Children's character Pippi Longstocking is a girl rebel and gender role model.
Astrid Lindgren's children character Pippi Longstocking is in truth an unusual young girl.
She is financially independent since she owns a sackful of gold pieces. She can shoot a revolver and sail on the seven seas. She is both cheeky and kind, she can carry a horse and she can outlift the strongest man in the world, Mighty Adolph.
Pippi Longstocking is a girl rebel, who has inspired children all over the globe since 1945. In her storybook world, she has saved children from adult laws and from the dreaded ‘pluttification’ tables at school. She has also provided children with unlimited amounts of fizzy drink, and she's stood up for the weak and oppressed. So it is not strange that the anti-authoritarian Pippi is censored in some dictatorships and conservative states, and that she has aroused the fury of many adults.

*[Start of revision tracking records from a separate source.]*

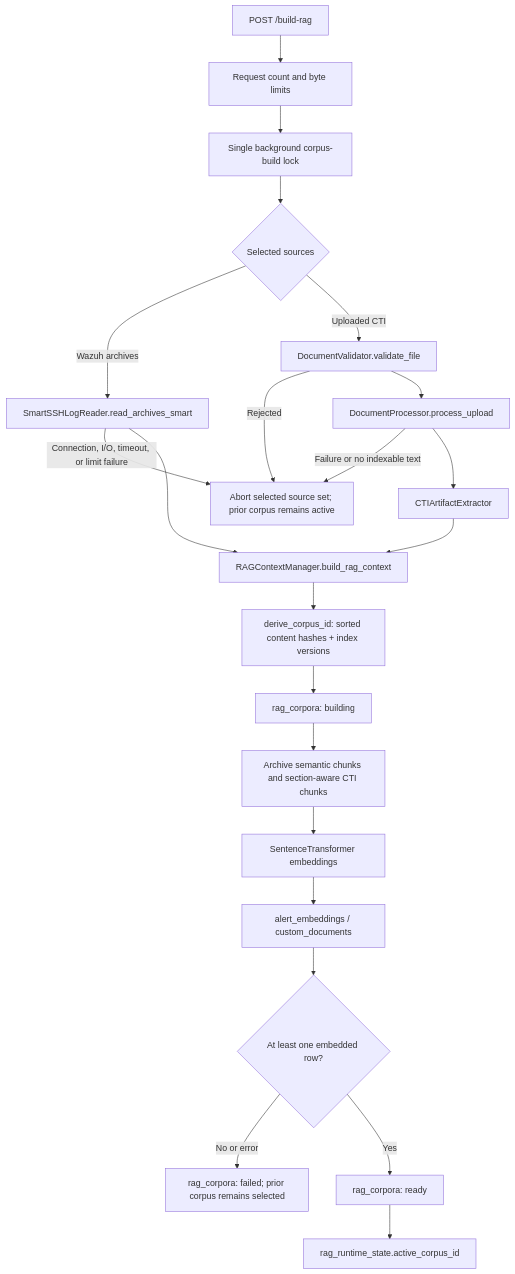
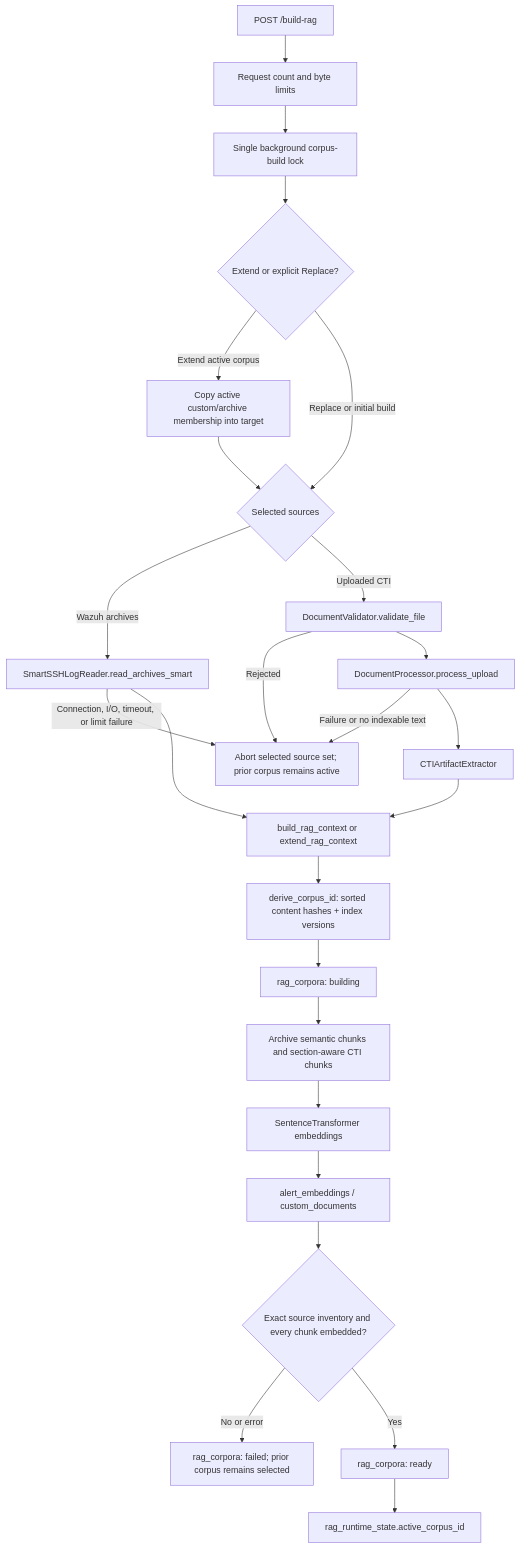
One commit to Vic1109/ICT2114_Team5 changed the first of 2 diagrams in docs/rag-architecture.md. Above: the diagram before and after it, drawn with Mermaid. The commit also changed other lines of this file and 9 other files, not shown here.

First line of the commit message:
Minor fix: continuous RAG context building for CTI document upload

````diff
--- a/docs/rag-architecture.md
+++ b/docs/rag-architecture.md
@@ -84,24 +84,27 @@
 ```mermaid
 flowchart TD
     UI["POST /build-rag"] --> LIMITS["Request count and byte limits"]
     LIMITS --> LOCK["Single background corpus-build lock"]
-    LOCK --> SOURCES{"Selected sources"}
+    LOCK --> MODE{"Extend or explicit Replace?"}
+    MODE -->|Extend active corpus| COPY["Copy active custom/archive membership into target"]
+    MODE -->|Replace or initial build| SOURCES{"Selected sources"}
+    COPY --> SOURCES
     SOURCES -->|Wazuh archives| SSH["SmartSSHLogReader.read_archives_smart"]
     SOURCES -->|Uploaded CTI| VALIDATE["DocumentValidator.validate_file"]
     SSH -->|Connection, I/O, timeout, or limit failure| SOURCEFAIL["Abort selected source set; prior corpus remains active"]
     VALIDATE -->|Rejected| SOURCEFAIL
     VALIDATE --> EXTRACT["DocumentProcessor.process_upload"]
     EXTRACT -->|Failure or no indexable text| SOURCEFAIL
     EXTRACT --> ARTIFACTS["CTIArtifactExtractor"]
-    SSH --> MANIFEST["RAGContextManager.build_rag_context"]
+    SSH --> MANIFEST["build_rag_context or extend_rag_context"]
     ARTIFACTS --> MANIFEST
     MANIFEST --> ID["derive_corpus_id: sorted content hashes + index versions"]
     ID --> BUILDING["rag_corpora: building"]
     BUILDING --> CHUNKS["Archive semantic chunks and section-aware CTI chunks"]
     CHUNKS --> EMBED["SentenceTransformer embeddings"]
     EMBED --> STORE["alert_embeddings / custom_documents"]
-    STORE --> VERIFY{"At least one embedded row?"}
+    STORE --> VERIFY{"Exact source inventory and every chunk embedded?"}
     VERIFY -->|No or error| FAILED["rag_corpora: failed; prior corpus remains selected"]
     VERIFY -->|Yes| READY["rag_corpora: ready"]
     READY --> ACTIVATE["rag_runtime_state.active_corpus_id"]
 ```
````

A Swedish social commentator once argued that the ‘Pippi cult’ had had a highly detrimental effect on both school children and pre-school children in Sweden. ‘Pippi-worship has turned everything upside down, in schools, in family life and in terms of normal behaviour,’ the commentator wrote in a leading Swedish daily.
Mocking established roles
Perhaps the critics and censors, being adults, took Pippi a little too seriously. Children know that Pippi is doing wrong when she drinks lemonade out of a jug at a garden party. Nevertheless, like other popular storybook characters, she has influenced the way they think and behave.
Pippi is fun because she breaks with conventional ideas about how girls should behave – and also, perhaps, makes fun of adults’ gender roles in the process. Like when she goes to the market in her giant, mill wheel-like hat, dressed in a full-length evening gown and with huge green rosettes on her shoes. She has also applied charcoal to her eyebrows and coated her mouth and nails with red paint.
‘I think you should look like a really fine lady when you go to the market,’ Pippi says.
There is a sign in a shop window in the small town where she lives that reads, ‘DO YOU SUFFER FROM FRECKLES?’ Pippi doesn’t. She is not interested in the anti-freckle cream on offer but nevertheless goes into the shop to make her position clear.
‘No, I don’t suffer from freckles’, she declares. ‘But my dear child’, says the startled assistant, ‘your whole face is covered in them.’ ‘I know’, says Pippi, ‘but I don’t suffer from them. I like them. Good morning!’
New demands on girls
It is hardly strange that Pippi eventually became something of a role model in the women’s movement. One result has been that in recent decades some adults have wanted to make girls as strong, brave, uninhibited, amusing, rebellious and defiant of authority as Pippi – at least those striving to bring up children in a spirit of gender equality.
The fact that such character traits are increasingly tolerated has meant that many girls today have greater room for manoeuvre. They have begun to catch up with the boys, who have long been allowed to mess around and behave more rowdily.
Paradoxically, though, a liberating influence such as Pippi may also place tacit demands on girls – ones that may be difficult to live up to, at least for some. Take Annika, Pippi’s friend, for instance, who is always well-behaved and well-dressed, the very image of a model girl of the post-war period.
Nowadays, she is often used as a cautionary example – simply because she is neither brash, nor adventurous, nor particularly active. ‘Dreary Annika’, as the saying goes in Sweden. But surely not everyone can be as courageous, tough and entertaining as Pippi?
First and foremost a fun read
Astrid Lindgren was not exactly proceeding from an explicit feminist agenda when she wrote her wonderful stories about this remarkable girl and her two close friends. That, however, has not prevented Pippi Longstocking from becoming a source of inspiration in the struggle for gender equality. To some, she is still the hero of the day.